Please Note That Backcountry Refers To Any Areas Outside The Ski Area Boundary
This three day avalanche hazard forecast is prepared for the area immediately surrounding Whistler Blackcomb - terrain easily accessible as a day tour from WB’s boundaries. In contrast, the Canadian Avalanche Centre posts avalanche advisories are for the Sea to Sky corridor; ranging from ‘the Duffey’ to the Fraser Valley. See their advisories here: avalanche.ca/cac/bulletins/latest
There is a lingering buried persistent weakness that has been presenting itself as a low probability but high consequence problem. Increasing loads will continue to stress this layer. The new and storm snow slabs may be reactive in the alpine and moist sluffing will likely occur at treeline elevations.
Avalanche Canada issued a Special Avalanche Warning for the Sea to Sky corridor including the Whistler Blackcomb Backcountry. Although the warning has expired, the message remains appropriate. With the warming today, there is an increased likelihood of triggering large slab avalanches. You need to be very aware of overhead hazards such as cornices and large slopes.
Some minor snowballing occurred yesterday as temperatures warmed. Explosive testing in the morning produced some soft slabs. Throughout the week in the backcountry, numerous slab avalanches from size 1.5 to 3 were triggered naturally, remotely and by light loads in lee and cross loaded terrain features. There have been reports of whumphing and settlements as well. You can expect to see moist sluffing and snowballing at treeline today.

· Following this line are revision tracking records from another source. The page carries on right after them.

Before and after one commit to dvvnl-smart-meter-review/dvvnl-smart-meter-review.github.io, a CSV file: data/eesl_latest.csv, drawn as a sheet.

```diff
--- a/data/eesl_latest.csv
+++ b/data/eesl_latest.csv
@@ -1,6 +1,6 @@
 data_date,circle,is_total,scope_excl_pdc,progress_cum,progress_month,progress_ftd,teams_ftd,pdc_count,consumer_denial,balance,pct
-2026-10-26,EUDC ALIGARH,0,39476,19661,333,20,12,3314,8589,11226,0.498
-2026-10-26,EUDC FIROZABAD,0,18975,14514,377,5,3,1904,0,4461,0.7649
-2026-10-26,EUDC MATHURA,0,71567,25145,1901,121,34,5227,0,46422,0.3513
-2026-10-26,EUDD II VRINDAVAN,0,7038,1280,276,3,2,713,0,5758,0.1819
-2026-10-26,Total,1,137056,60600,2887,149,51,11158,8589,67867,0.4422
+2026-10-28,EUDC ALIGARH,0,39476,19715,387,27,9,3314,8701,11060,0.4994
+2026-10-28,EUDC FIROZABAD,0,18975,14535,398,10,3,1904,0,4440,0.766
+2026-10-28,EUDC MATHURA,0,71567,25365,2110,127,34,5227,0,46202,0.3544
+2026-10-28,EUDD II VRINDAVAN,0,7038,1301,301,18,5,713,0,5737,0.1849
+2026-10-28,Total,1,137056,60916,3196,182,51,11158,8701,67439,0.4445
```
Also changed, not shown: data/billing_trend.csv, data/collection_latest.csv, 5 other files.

The overnight snowfall was accompanied by warming temperatures, and the rainline is now at about 1700m. These new and storm snow layers overlie the 10-100cm of wind and storm slabs on top of the March 11th facet/crust interface. The slab depth seems to max out on northerly aspects. Snowpack tests have yielded easy and moderate planar shears at the interface of this persistent weakness. You can expect that it will likely linger for some time to come.
An approaching cold front will bring periods of snow later today and tonight. Conditions will remain cool and unsettled into the middle of the week.
Watch out for winch-cats or snowmobile traffic if you re-enter the area after operating hours.
Whistler Mountain Snow Safety
Every backcountry user should be well prepared and travel with experienced backcountry users. Each member should carry an avalanche transceiver on the 457 KHz frequency and carry equipment for self-rescue.
Our avalanche advisory is updated regularly during the winter season from November through to June. Our hours of operation page has opening and closing dates and times for our winter season. Whistler Mountain's avalanche forecasters post bulletins updating the status and stability of the snow in the backcountry based on snow surveys taken from both within and outside the ski area boundaries.
Be aware that conditions may change and sometimes vary from one slope to the next.